Please copy out each line of the entries in which "ipynb" appears.
*** Opening of Dataset extract ***
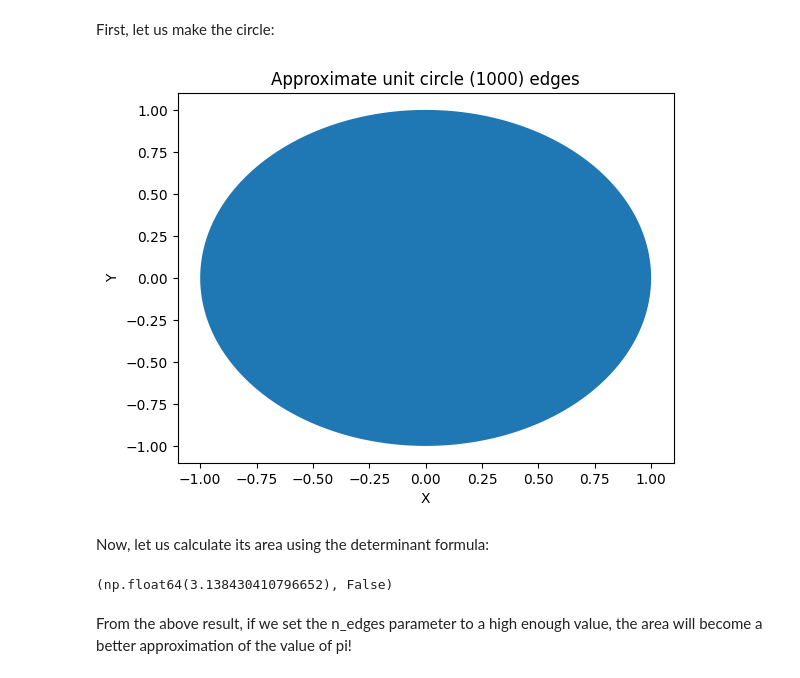
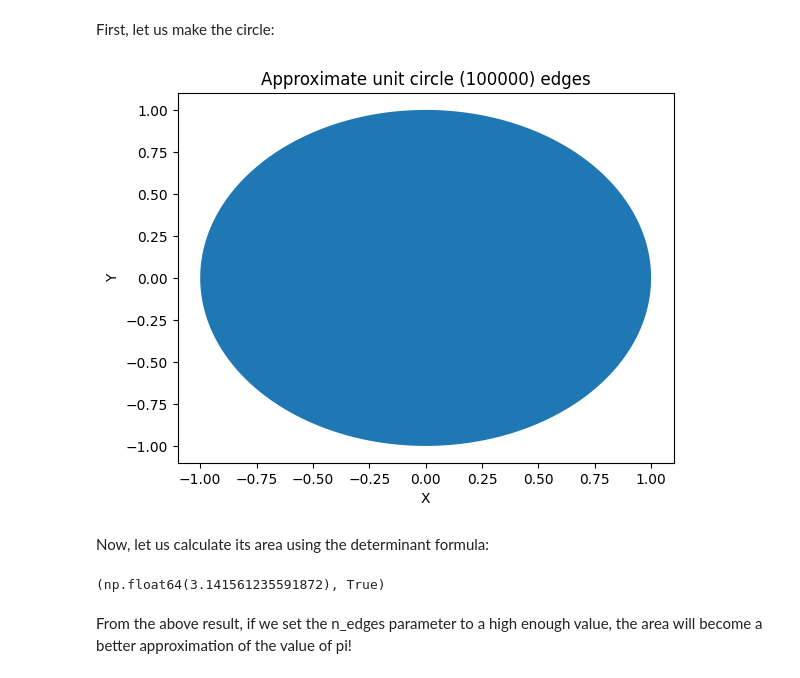
Before and after one commit to Thoalfeqar-gata/Approximating-pi-using-determinants, a Jupyter notebook: Lecture 1.ipynb, the cells around one changed output. Cells and saved outputs as stored; diff of their text form; code cells hidden in the pictures.

```diff
--- a/Lecture 1.ipynb
+++ b/Lecture 1.ipynb
@@ -8,24 +8,24 @@ First, let us make the circle:
 # %%
 import numpy as np
 from matplotlib import pyplot as plt
 
-n_edges = 1000
+n_edges = 100000
 X, Y = np.zeros(n_edges), np.zeros(n_edges)
 for i in range(n_edges):
     angle_in_radians = 360 * i/n_edges * np.pi/180
     x = np.cos(angle_in_radians)
     y = np.sin(angle_in_radians)
 
     X[i] = x
     Y[i] = y
 
 plt.fill(X, Y)
 plt.title(f'Approximate unit circle ({n_edges}) edges')
 plt.xlabel('X')
 plt.ylabel('Y')
 plt.show()
 # %% [output]
-[figure, old version]
+[figure, new version]
 # %% [markdown]
 Now, let us calculate its area using the determinant formula:
 # %%
@@ -39,6 +39,6 @@ for i in range(n_edges - 1):
 
 area, np.allclose(area, np.pi)
 # %% [output]
-(np.float64(3.138430410796652), False)
+(np.float64(3.141561235591872), True)
 # %% [markdown]
 From the above result, if we set the n_edges parameter to a high enough value, the area will become a better approximation of the value of pi!
```
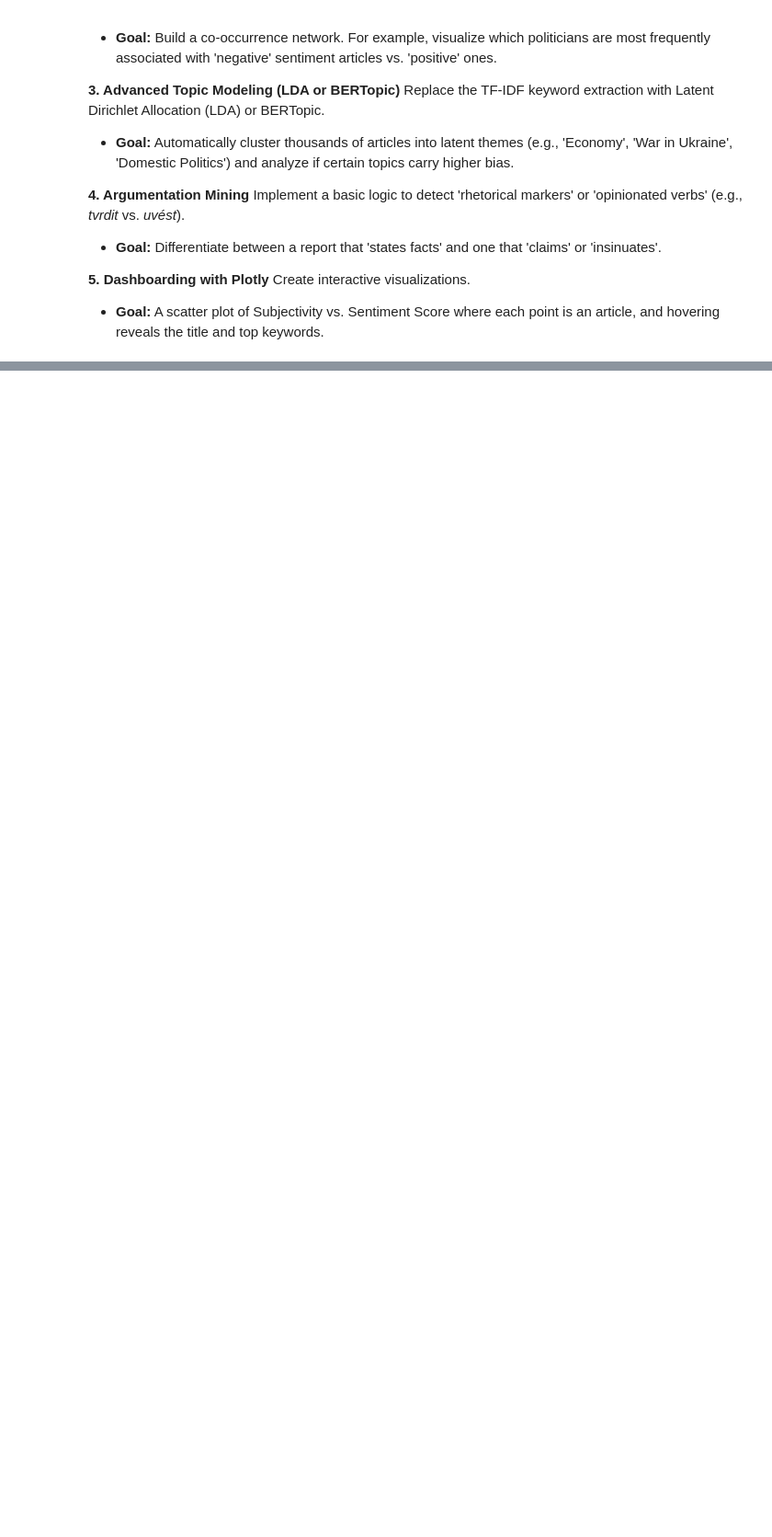
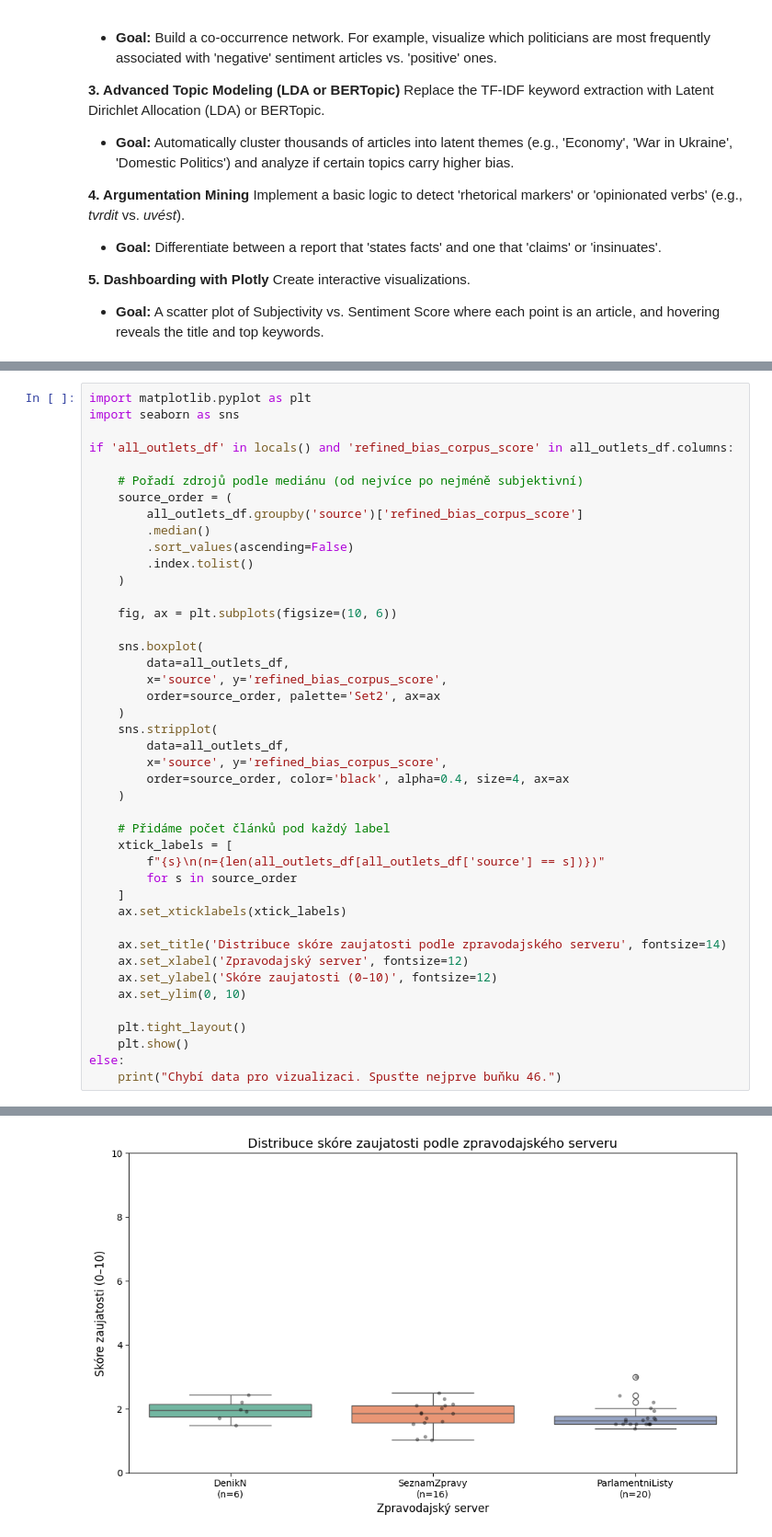
Before and after one commit to naktop3031/text-mining-project, a Jupyter notebook: TextMiningProjekt_executed.ipynb, the cells around one changed output, grey strips where cells are left out. Shown at 92% size. Cells and saved outputs as stored; diff of their text form; blank space fills up the shorter version.

```diff
--- a/TextMiningProjekt_executed.ipynb
+++ b/TextMiningProjekt_executed.ipynb
@@ -948,0 +1335,44 @@ Create interactive visualizations.
+# %%
+import matplotlib.pyplot as plt
+import seaborn as sns
+
+if 'all_outlets_df' in locals() and 'refined_bias_corpus_score' in all_outlets_df.columns:
+
+    # Pořadí zdrojů podle mediánu (od nejvíce po nejméně subjektivní)
+    source_order = (
+        all_outlets_df.groupby('source')['refined_bias_corpus_score']
+        .median()
+        .sort_values(ascending=False)
+        .index.tolist()
+    )
+
+    fig, ax = plt.subplots(figsize=(10, 6))
+
+    sns.boxplot(
+        data=all_outlets_df,
+        x='source', y='refined_bias_corpus_score',
+        order=source_order, palette='Set2', ax=ax
+    )
+    sns.stripplot(
+        data=all_outlets_df,
+        x='source', y='refined_bias_corpus_score',
+        order=source_order, color='black', alpha=0.4, size=4, ax=ax
+    )
+
+    # Přidáme počet článků pod každý label
+    xtick_labels = [
+        f"{s}\n(n={len(all_outlets_df[all_outlets_df['source'] == s])})"
+        for s in source_order
+    ]
+    ax.set_xticklabels(xtick_labels)
+
+    ax.set_title('Distribuce skóre zaujatosti podle zpravodajského serveru', fontsize=14)
+    ax.set_xlabel('Zpravodajský server', fontsize=12)
+    ax.set_ylabel('Skóre zaujatosti (0–10)', fontsize=12)
+    ax.set_ylim(0, 10)
+
+    plt.tight_layout()
+    plt.show()
+else:
+    print("Chybí data pro vizualizaci. Spusťte nejprve buňku 46.")
+# %% [output]
@@ -948,0 +1382 @@ Create interactive visualizations.
+[figure, added]
```
Also changed, not shown: parts of 25 cells of this notebook, 1 other file.
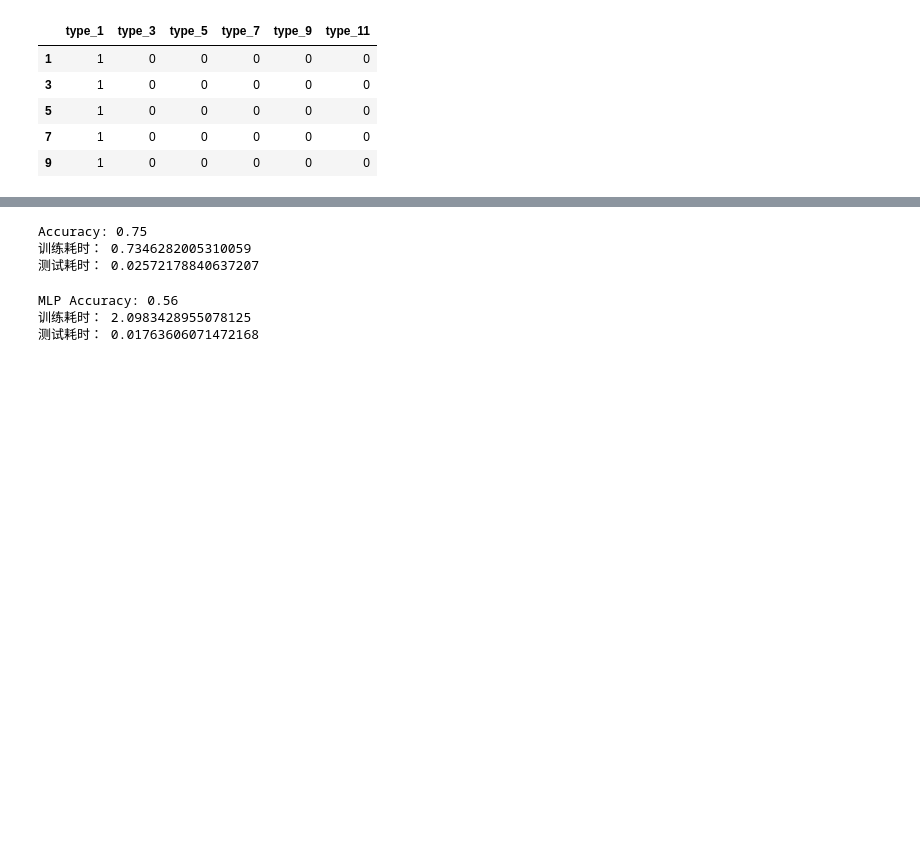
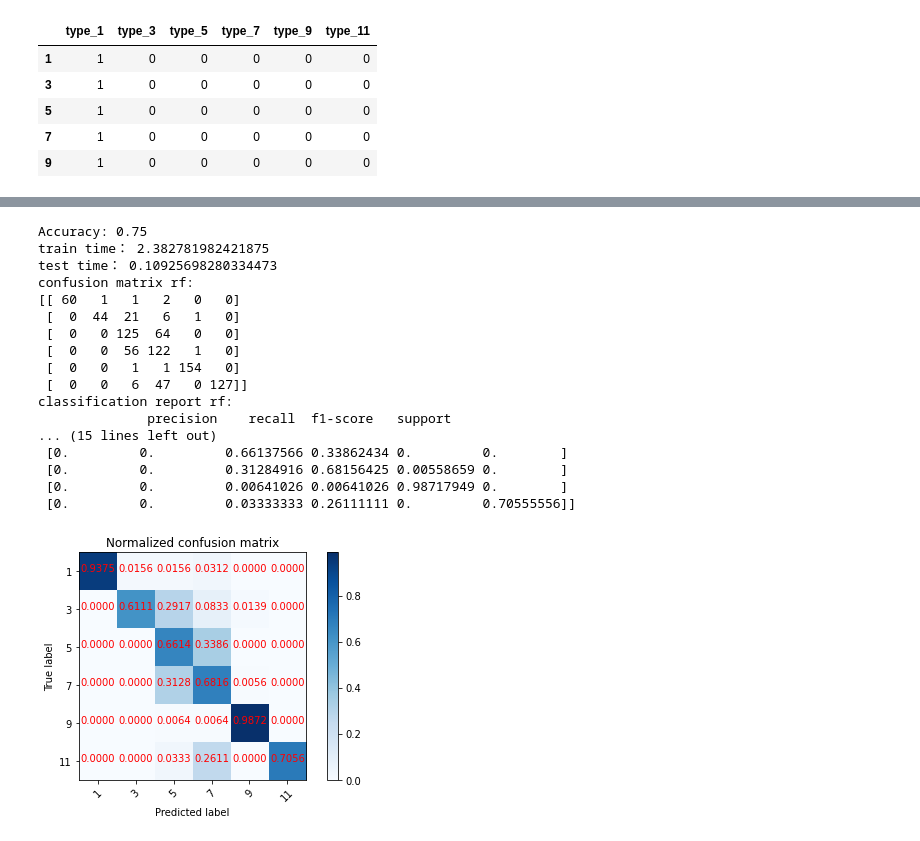
Before and after one commit to ITU-AI-ML-in-5G-Challenge/ITU-ML5G-PS-032-KDDI-UT-NakaoLab-AI, a Jupyter notebook: diff_analysis.ipynb, the cells around one changed output, grey strips where cells are left out. Cells and saved outputs as stored; diff of their text form; code cells hidden in the pictures; blank space fills up the shorter version.

```diff
--- a/diff_analysis.ipynb
+++ b/diff_analysis.ipynb
@@ -401,15 +339,26 @@ Accuracy: 0.60
 # %%
-# 普通label的 RF
-random_forest(X_train, y_train, X_test, y_test)
+# RF result
+random_forest(X_train, y_train, X_test, y_test, show=True)
 # %% [output]
 Accuracy: 0.75
-训练耗时： 0.7346282005310059
-测试耗时： 0.02572178840637207
+train time： 2.382781982421875
+test time： 0.10925698280334473
+confusion matrix rf:
+[[ 60   1   1   2   0   0]
+ [  0  44  21   6   1   0]
+ [  0   0 125  64   0   0]
+ [  0   0  56 122   1   0]
+ [  0   0   1   1 154   0]
+ [  0   0   6  47   0 127]]
+classification report rf:
+              precision    recall  f1-score   support
+... (15 lines left out)
+ [0.         0.         0.66137566 0.33862434 0.         0.        ]
+ [0.         0.         0.31284916 0.68156425 0.00558659 0.        ]
+ [0.         0.         0.00641026 0.00641026 0.98717949 0.        ]
+ [0.         0.         0.03333333 0.26111111 0.         0.70555556]]
+[figure, added]
 # %%
-# 标准化输入和 one hot label 的mlp
-mlp(std_X_train, y_train_1, std_X_test, y_test_1)
+# one hot label mlp
+# mlp(std_X_train, y_train_1, std_X_test, y_test_1)
-# %% [output]
-MLP Accuracy: 0.56
-训练耗时： 2.0983428955078125
-测试耗时： 0.01763606071472168
 # %%
```
Also changed, not shown: parts of 47 cells of this notebook, 1 other file.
*** Close of Dataset extract ***
→ **Response area**
Before and after one commit to Thoalfeqar-gata/Approximating-pi-using-determinants, a Jupyter notebook: Lecture 1.ipynb, the cells around one changed output. Cells and saved outputs as stored; diff of their text form; code cells hidden in the pictures.
--- a/Lecture 1.ipynb
+++ b/Lecture 1.ipynb
Before and after one commit to naktop3031/text-mining-project, a Jupyter notebook: TextMiningProjekt_executed.ipynb, the cells around one changed output, grey strips where cells are left out. Shown at 92% size. Cells and saved outputs as stored; diff of their text form; blank space fills up the shorter version.
--- a/TextMiningProjekt_executed.ipynb
+++ b/TextMiningProjekt_executed.ipynb
Before and after one commit to ITU-AI-ML-in-5G-Challenge/ITU-ML5G-PS-032-KDDI-UT-NakaoLab-AI, a Jupyter notebook: diff_analysis.ipynb, the cells around one changed output, grey strips where cells are left out. Cells and saved outputs as stored; diff of their text form; code cells hidden in the pictures; blank space fills up the shorter version.
--- a/diff_analysis.ipynb
+++ b/diff_analysis.ipynb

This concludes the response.